The proliferation of civilian drones converted into military equipment has increased the capabilities of the terrorist and insurgent arsenal. The weaponization of these drones is unsurprising because of their inexpensive price, ease of procurement, and versatility. Even in war torn regions, they are easily obtained and quickly transitioned to military use.

This remarkable drone footage shows the final impact of artillery rounds and their destructive power in an urban environment.

These drones increase capabilities such as real-time, High-Def intelligence on enemy locations. It also provides a command and control ability during combat operations. Increasingly, instances of civilian drones being modified to carry a weapons payload are surfacing and gaining popularity amongst Jihadist groups.

This drone observes the impacts and captures the ease in which this simple technology is adapted to its new role. The dramatic footage captures the last few hundred yards of a large artillery shell hurling towards its final target. The drone hovers and even remains in the final trajectory of the passing rounds. The drone’s viewpoint is nearly its demise as a round passes just a few meters from the small aircraft. This grants a truly unique perspective and frightening capability to a non-state actor.

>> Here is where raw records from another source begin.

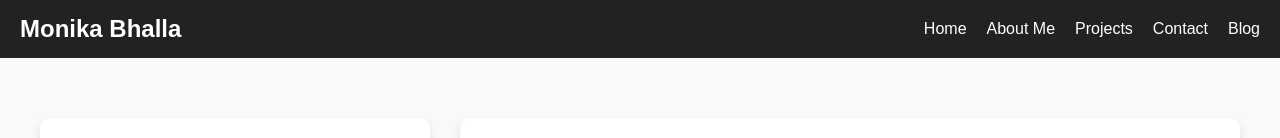
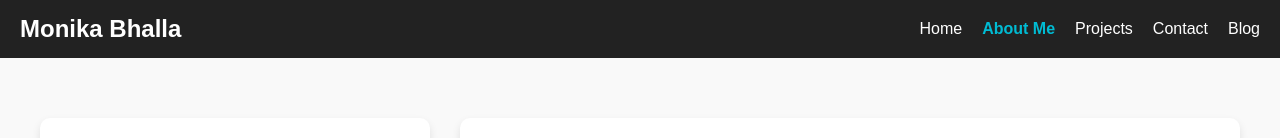
Before and after one commit to m-bhalla236346/My_Portfolio_MB, a website: page about.html in a window 1280 px wide. Shown: the top 138 px of the page. Drawn offline with Linux system fonts and the light colour scheme.

Commit message:
Updated portfolio about page

```diff
--- a/css/styles.css
+++ b/css/styles.css
@@ -51,6 +51,11 @@ nav ul li a {
     color: #fff;
     text-decoration: none;
     transition: color 0.3s;
+}
+
+nav ul li a.active {
+    color: #00bcd4;
+    font-weight: bold;
 }
 
 nav ul li a:hover {
```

These inexpensive drones will never compete with first world military technology. However, advanced nations should eye this evolution cautiously. Militaries will need to develop, purchase, and maintain new equipment to counter this rising threat. With the numerous conflicts in the Middle East providing the perfect proving ground, these battlefield adaptations may be ushering in a new category of the terrorism arms race.

Civilian Companies to the Rescue?
Fortunately, some in the private sector have been quietly fighting back against the Jihadists. One of the largest and most popular civilian drone companies DJI, has been helping the US Government by establishing “No-Fly Zones” in regions controlled by terrorist organizations throughout Iraq and Syria. The technology had previously been used to keep drones out of restricted civilian areas such as airports. Reportedly expanded to areas such as Mosul, the company is able to deny the use of their products and aid friendly forces.

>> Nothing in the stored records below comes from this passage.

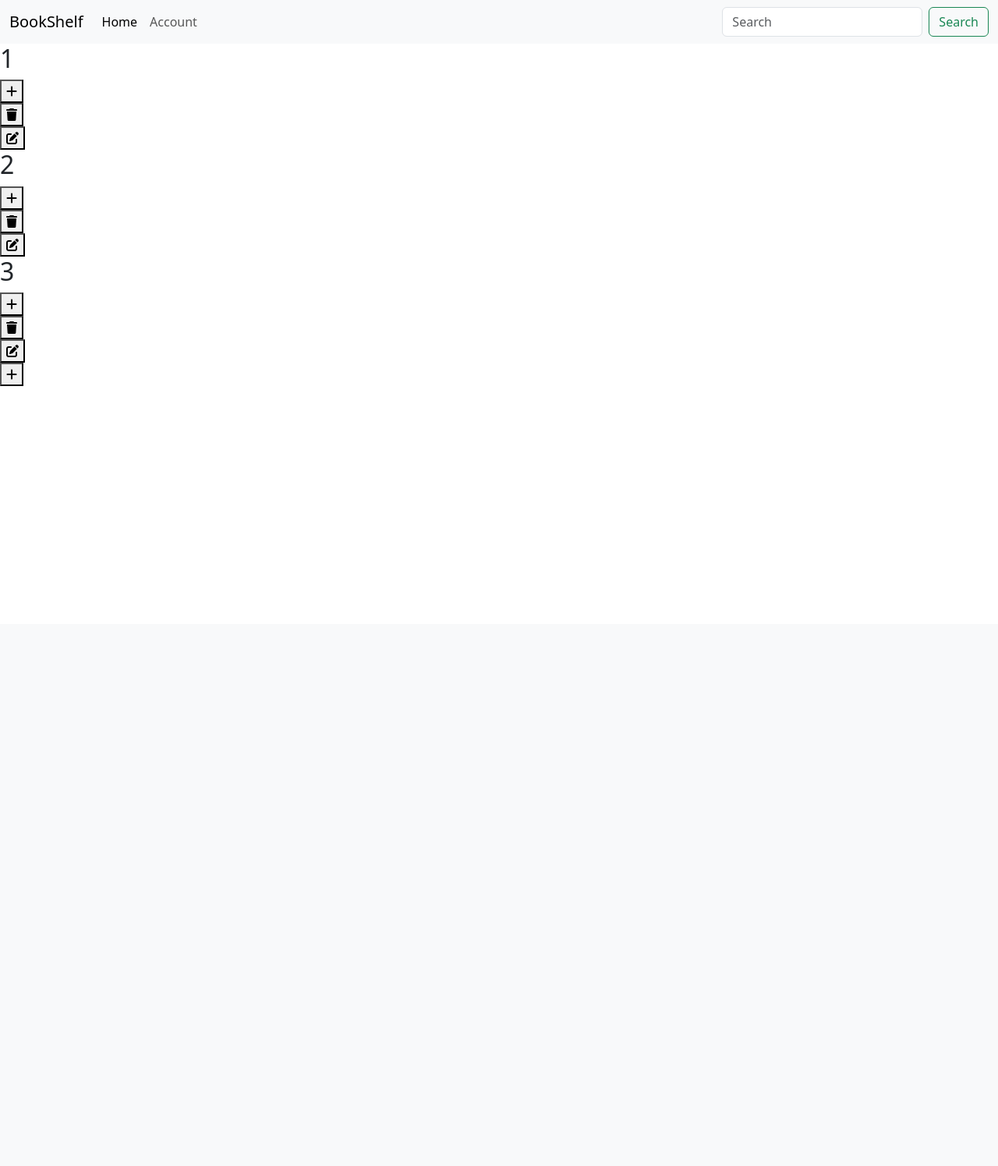
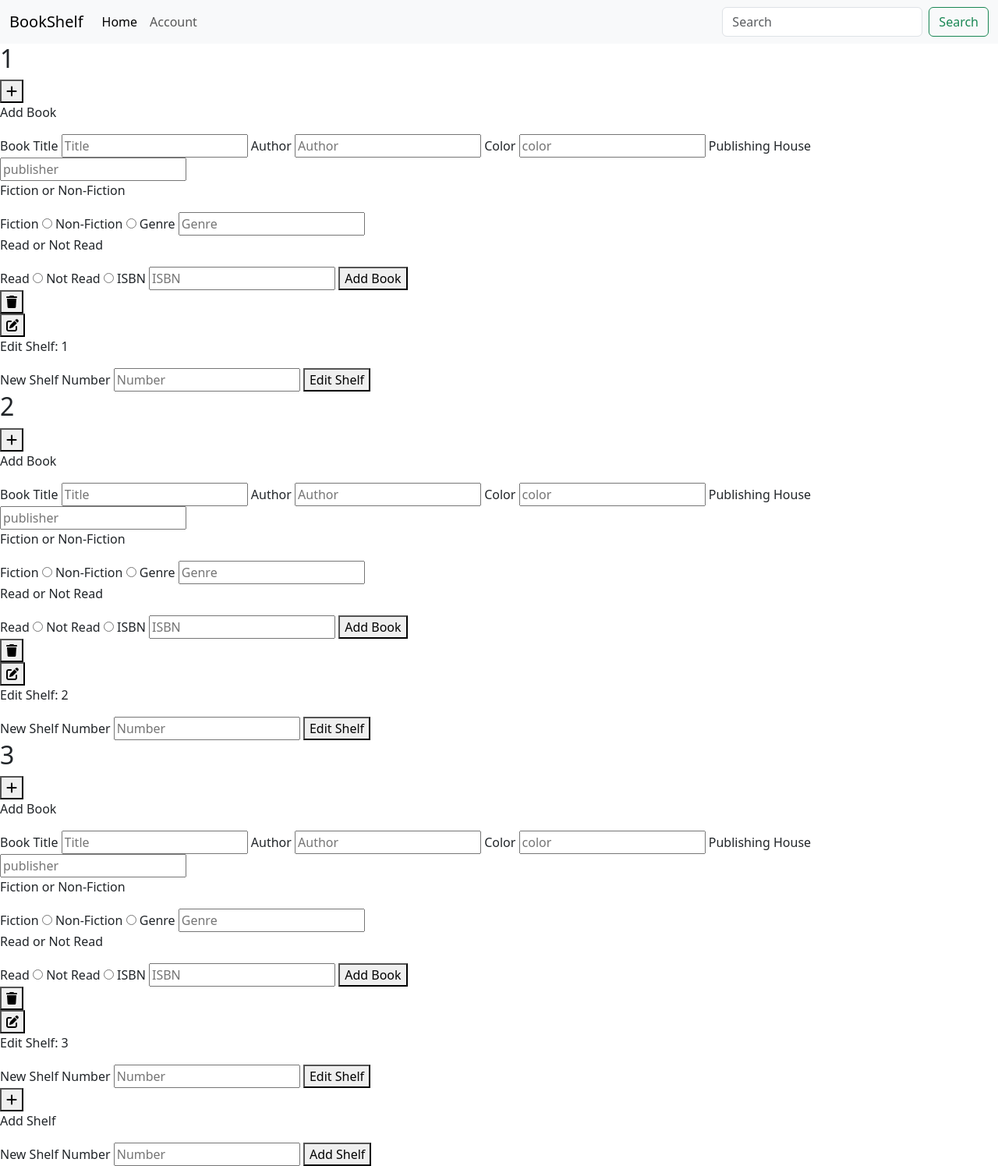
Before and after one commit to hunterb2121/library, a Flask app: page / in a window 1280 px wide. Shown: the whole page at 78% size. Before the commit the page ends 495 px from the top, so only its background shows below. Run offline with Flask 3, Linux system fonts and the light colour scheme; a user stored in the database is signed in; data comes from the database, SQL or seed files in the repository; both versions use the stored data as it was after the commit; data that the repository does not hold is empty; some libraries are stand-ins or nearby versions.

Commit message:
Made index.html handle all the forms. Next need to make it so that the forms were hidden until respective button is pressed.

```diff
--- a/app.py
+++ b/app.py
@@ -57,90 +57,175 @@ def index():
 
     db_cur.close()
 
-    session["edit_book_num"] = request.args.get("edit_book")
-    session["remove_book_num"] = request.args.get("remove_book")
-    session["edit_shelf_num"] = request.args.get("edit_shelf")
-    session["remove_shelf_num"] = request.args.get("remove_shelf")
-
     return render_template("index.html", library=library)
 
 
-@app.route("/add_book", methods=["GET", "POST"])
+@app.route("/add_book", methods=["POST"])
 @login_required
 def add_book():
-    if request.method == "POST":
-        ...
+    if not request.form.get("book_title"):
+        return error("Need to enter book title")
+    if not request.form.get("book_author"):
+        return error("Need to enter author")
+    if not request.form.get("color"):
+        return error("Need to enter book color")
+    if not request.form.get("publisher"):
+        return error("Need to enter publishing house")
+    if not request.form.get("fiction_nonfiction"):
+        return error("Need to enter whether book is fiction or non-fiction")
+    if not request.form.get("genre"):
+        return error("Need to enter book genre")
+    if not request.form.get("read_not_read"):
+        return error("Need to enter if book has been read or not")
+    if not request.form.get("isbn"):
+        return error("Need to enter ISBN")
 
-    else:
-        return render_template("add_book.html")
+    fiction_nonfiction = request.form.get("fiction_nonfiction")
+    if fiction_nonfiction == "fiction":
+        fiction_nonfiction = 1
+    elif fiction_nonfiction == "nonfiction":
+        fiction_nonfiction = 0
+
+    been_read = request.form.get("read_not_read")
+    if been_read == "read":
+        been_read = 1
+    elif been_read == "not_read":
+        been_read = 0
+
+    try:
+        db_con, db_cur = get_db_connection()
+    except sqlite3.OperationalError:
+        return error("Error connecting to database. Try again later.")
+
+    db_cur.execute("INSERT INTO books (book_name, author, cover_color, publishing_house, fiction_nonfiction, genre, been_read, ISBN, user_id) VALUES (?, ?, ?, ?, ?, ?, ?, ?, ?)", (request.form.get("book_title"), request.form.get("book_author"), request.form.get("color"), request.form.get("publisher"), fiction_nonfiction, request.form.get("genre"), been_read, request.form.get("isbn"), session["user_id"],))
+    db_con.commit()
+    db_cur.close()
+
+    return redirect("/")
 
 
-@app.route("/remove_book", methods=["GET", "POST"])
+@app.route("/remove_book", methods=["POST"])
 @login_required
 def remove_book():
-    ...
+    try:
+        db_con, db_cur = get_db_connection()
+    except sqlite3.OperationalError:
+        return error("Error connecting to database. Try again later.")
+
+    db_cur.execute("DELETE FROM books WHERE id = ? AND user_id = ?", (request.form.get("remove_book"), session["user_id"],))
+    db_con.commit()
+    db_cur.close()
+
+    return redirect("/")
 
 
-@app.route("/edit_book", methods=["GET", "POST"])
+@app.route("/edit_book", methods=["POST"])
 @login_required
 def edit_book():
-    if request.method == "POST":
-        ...
+    try:
+        db_con, db_cur = get_db_connection()
+    except sqlite3.OperationalError:
+        return error("Error connecting to database. Try again later.")
 
-    else:
-        return render_template("edit_book.html")
+    if request.form.get("book_title"):
+        db_cur.execute("UPDATE books SET book_name = ? WHERE id = ? AND user_id = ?", (request.form.get("book_title"), request.form.get("book_id"), session["user_id"],))
+        db_con.commit()
+    if request.form.get("book_author"):
+        db_cur.execute("UPDATE books SET author = ? WHERE id = ? AND user_id = ?", (request.form.get("book_author"), request.form.get("book_id"), session["user_id"],))
+        db_con.commit()
+    if request.form.get("color"):
+        db_cur.execute("UPDATE books SET cover_color = ? WHERE id = ? AND user_id = ?", (request.form.get("color"), request.form.get("book_id"), session["user_id"],))
+        db_con.commit()
+    if request.form.get("publisher"):
+        db_cur.execute("UPDATE books SET publishing_house = ? WHERE id = ? AND user_id = ?", (request.form.get("publisher"), request.form.get("book_id"), session["user_id"],))
+        db_con.commit()
+    if request.form.get("fiction_nonfiction"):
+        if request.form.get("fiction_nonfiction") == "fiction":
+            fiction_nonfiction = 1
+        elif request.form.get("fiction_nonfiction") == "nonfiction":
+            fiction_nonfiction = 0
+        db_cur.execute("UPDATE books SET fiction_nonfiction = ? WHERE id = ? AND user_id = ?", (fiction_nonfiction, request.form.get("book_id"), session["user_id"],))
+        db_con.commit()
+    if request.form.get("genre"):
+        db_cur.execute("UPDATE books SET genre = ? WHERE id = ? AND user_id = ?", (request.form.get("genre"), request.form.get("book_id"), session["user_id"],))
+        db_con.commit()
+    if request.form.get("read_not_read"):
+        if request.form.get("read_not_read") == "read":
+            read_not_read = 1
+        elif request.form.get("read_not_read") == "not_read":
+            read_not_read = 0
+        db_cur.execute("UPDATE books SET been_read = ? WHERE id = ? AND user_id = ?", (read_not_read, request.form.get("book_id"), session["user_id"],))
+        db_con.commit()
+    if request.form.get("book_isbn"):
+        db_cur.execute("UPDATE books SET ISBN = ? WHERE id = ? AND user_id = ?", (request.form.get("isbn"), request.form.get("book_id"), session["user_id"],))
+        db_con.commit()
+
+    db_cur.close()
+
+    return redirect("/")
 
 
-@app.route("/add_shelf", methods=["GET", "POST"])
+@app.route("/add_shelf", methods=["POST"])
 @login_required
 def add_shelf():
-    if request.method == "POST":
-        try:
-            db_con, db_cur = get_db_connection()
-        except sqlite3.OperationalError:
-            return error("Error connecting to database. Try again later.")
+    if not request.form.get("shelf_number"):
+        return error("Need to enter new shelf number")
 
-        if not request.form.get("shelf_number"):
-            db_cur.close()
-            return error("Must choose a shelf number")
+    try:
+        db_con, db_cur = get_db_connection()
+    except sqlite3.OperationalError:
+        return error("Error connecting to database. Try again later.")
 
-        db_cur.execute("INSERT INTO bookshelf (number, user_id) VALUES (?, ?)", (request.form.get("shelf_number"), session["user_id"],))
-        db_con.commit()
-        db_cur.close()
+    db_cur.execute("INSERT INTO bookshelf (number, user_id) VALUES (?, ?)", (request.form.get("shelf_number"), session["user_id"],))
+    db_con.commit()
+    db_cur.close()
 
-        return redirect("/")
-
-    else:
-        return render_template("add_shelf.html")
+    return redirect("/")
 
 
-@app.route("/remove_shelf", methods=["GET", "POST"])
+@app.route("/remove_shelf", methods=["POST"])
 @login_required
 def remove_shelf():
-    ...
+    try:
+        db_con, db_cur = get_db_connection()
+    except sqlite3.OperationalError:
+        return error("Error connecting to database. Try again later.")
+
+    db_cur.execute("DELETE FROM bookshelf WHERE number = ? AND user_id = ?", (request.form.get("remove_shelf_id"), session["user_id"],))
+    db_con.commit()
+    db_cur.close()
+
+    return redirect("/")
 
 
-@app.route("/edit_shelf", methods=["GET", "POST"])
+@app.route("/edit_shelf", methods=["POST"])
 @login_required
 def edit_shelf():
-    if request.method == "POST":
-        try:
-            db_con, db_cur = get_db_connection()
-        except sqlite3.OperationalError:
-            return error("Error connecting to database. Try again later.")
+    try:
+        db_con, db_cur = get_db_connection()
+    except sqlite3.OperationalError:
+        return error("Error connecting to database. Try again later.")
 
-        if not request.form.get("shelf_number"):
-            db_cur.close()
-            return error("Must choose a new shelf number")
+    if not request.form.get("shelf_number"):
+        db_cur.close()
+        return error("Must choose a new shelf number")
 
-        db_cur.execute("UPDATE bookshelf SET number = ? WHERE id = ? AND user_id = ?", (request.form.get("shelf_number"), session["current_shelf_num"], session["user_id"],))
-        db_con.commit()
+    bookshelf_nums = db_cur.execute("SELECT number FROM bookshelf WHERE user_id = ?", (session["user_id"],))
+    bookshelf_nums = bookshelf_nums.fetchall()
+    existing_shelves = list()
+    if bookshelf_nums is not None:
+        for nums in bookshelf_nums:
+            existing_shelves.append(nums[0])
+
+    if request.form.get("shelf_number") in existing_shelves:
         db_cur.close()
+        return error("Shelf number already exists")
 
-        return redirect("/")
+    db_cur.execute("UPDATE bookshelf SET number = ? WHERE id = ? AND user_id = ?", (request.form.get("shelf_number"), request.form.get("current_shelf_number"), session["user_id"],))
+    db_con.commit()
+    db_cur.close()
 
-    else:
-        return render_template("edit_shelf.html", current_shelf_num=session["edit_shelf_num"])
+    return redirect("/")
 
 
 @app.route("/register", methods=["GET", "POST"])
--- a/templates/index.html
+++ b/templates/index.html
@@ -36,29 +36,89 @@
                     {% endif %}
                     {% if book.title is not none %}
                         <form action="/remove_book" method="post">
-                            <button name="remove_book" type="submit" value="{{ book.id }}"><i class="fa-solid fa-trash"></i></button>
+                            <input name="remove_book" type="hidden" value="{{ book.id }}">
+                            <button type="submit"><i class="fa-solid fa-trash"></i></button>
                         </form>
 
-                        <form action="/edit_book" method="post">
-                            <button name="edit_book" type="submit" value="{{ book.id }}"><i class="fa-solid fa-pen-to-square"></i></button>
+                        <button name="show_edit_book"><i class="fa-solid fa-pen-to-square"></i></button>
+                        <form action="/edit_book" method="post" id="edit_book">
+                            <p>Edit Book</p>
+                            <input name="book_id" type="hidden" value="{{ book.id }}">
+                            <label for="book_title">Book Title</label>
+                            <input autofill="off" name="book_title" placeholder="Title" type="text">
+                            <label for="book_author">Author</label>
+                            <input autofill="off" name="book_author" placeholder="Author" type="text">
+                            <label for="color">Color</label>
+                            <input autofill="off" name="color" placeholder="color" type="text">
+                            <label for="publisher">Publishing House</label>
+                            <input autofill="off" name="publisher" placeholder="publisher" type="text">
+                            <p>Fiction or Non-Fiction</p>
+                            <label for="fiction">Fiction</label>
+                            <input id="fiction" name="fiction_nonfiction" type="radio" value="fiction">
+                            <label for="nonfiction">Non-Fiction</label>
+                            <input id="nonfiction" name="fiction_nonfiction" type="radio" value="nonfiction">
+                            <label for="genre">Genre</label>
+                            <input autofill="off"name="genre" placeholder="Genre" type="text">
+                            <p>Read or Not Read</p>
+                            <label for="read">Read</label>
+                            <input id="read" name="read_not_read" type="radio" value="read">
+                            <label id="not_read">Not Read</label>
+                            <input id="not_read" name="read_not_read" type="radio" value="not_read">
+                            <label for="isbn">ISBN</label>
+                            <input autofill="off" name="isbn" placeholder="ISBN" type="number">
+                            <button type="submit">Add Book</button>
                         </form>
                     {% endif %}
                 </div>
             {% endfor %}
-            <form action="/add_book" method="get">
-                <button type="submit"><i class="fa-solid fa-plus"></i></button>
+            <button name="show_add_book"><i class="fa-solid fa-plus"></i></button>
+            <form action="/add_book" method="post" id="add_book">
+                <p>Add Book</p>
+                <label for="book_title">Book Title</label>
+                <input autofill="off" name="book_title" placeholder="Title" type="text">
+                <label for="book_author">Author</label>
+                <input autofill="off" name="book_author" placeholder="Author" type="text">
+                <label for="color">Color</label>
+                <input autofill="off" name="color" placeholder="color" type="text">
+                <label for="publisher">Publishing House</label>
+                <input autofill="off" name="publisher" placeholder="publisher" type="text">
+                <p>Fiction or Non-Fiction</p>
+                <label for="fiction">Fiction</label>
+                <input id="fiction" name="fiction_nonfiction" type="radio" value="fiction">
+                <label for="nonfiction">Non-Fiction</label>
+                <input id="nonfiction" name="fiction_nonfiction" type="radio" value="nonfiction">
+                <label for="genre">Genre</label>
+                <input autofill="off"name="genre" placeholder="Genre" type="text">
+                <p>Read or Not Read</p>
+                <label for="read">Read</label>
+                <input id="read" name="read_not_read" type="radio" value="read">
+                <label id="not_read">Not Read</label>
+                <input id="not_read" name="read_not_read" type="radio" value="not_read">
+                <label for="isbn">ISBN</label>
+                <input autofill="off" name="isbn" placeholder="ISBN" type="number">
+                <button type="submit">Add Book</button>
             </form>
 
             <form action="/remove_shelf" method="post">
-                <button name="remove_shelf" type="submit" value="{{ id }}"><i class="fa-solid fa-trash"></i></button>
+                <input name="remove_shelf_id" type="hidden" value="{{ id }}">
+                <button type="submit"><i class="fa-solid fa-trash"></i></button>
             </form>
 
-            <form action="/edit_shelf" method="get">
-                <button name="edit_shelf" type="submit" value="{{ id }}"><i class="fa-solid fa-pen-to-square"></i></button>
+            <button name="show_edit_shelf"><i class="fa-solid fa-pen-to-square"></i></button>
+            <form action="/edit_shelf" method="post" id="edit_shelf">
+                <p>Edit Shelf: {{ id }}</p>
+                <input name="current_shelf_number" type="hidden" value="{{ id }}">
+                <label for="shelf_number">New Shelf Number</label>
+                <input autofill="off" name="shelf_number" placeholder="Number" type="number">
+                <button type="submit">Edit Shelf</button>
             </form>
         </div>
     {% endfor %}
-    <form action="/add_shelf" method="get">
-        <button type="submit"><i class="fa-solid fa-plus"></i></button>
+    <button type="submit" name="show_add_shelf"><i class="fa-solid fa-plus"></i></button>
+    <form action="/add_shelf" method="post" id="add_shelf">
+        <p>Add Shelf</p>
+        <label for="shelf_number">New Shelf Number</label>
+        <input autofill="off" name="shelf_number" placeholder="Number" type="number">
+        <button type="submit">Add Shelf</button>
     </form>
 {% endblock %}
```
Also changed, not shown: templates/add_shelf.html (deleted, +0 -14 lines), templates/edit_shelf.html (deleted, +0 -15 lines), library.db, templates/add_book.html (deleted), templates/edit_book.html (deleted), 1 other file.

The ability of civilian companies to limit the use of their products may additionally be a critical advantage as more US troops are deployed to the region. Hopefully, this cooperation between civilian and military will create a precedent for future companies who inadvertently create easily weaponized products.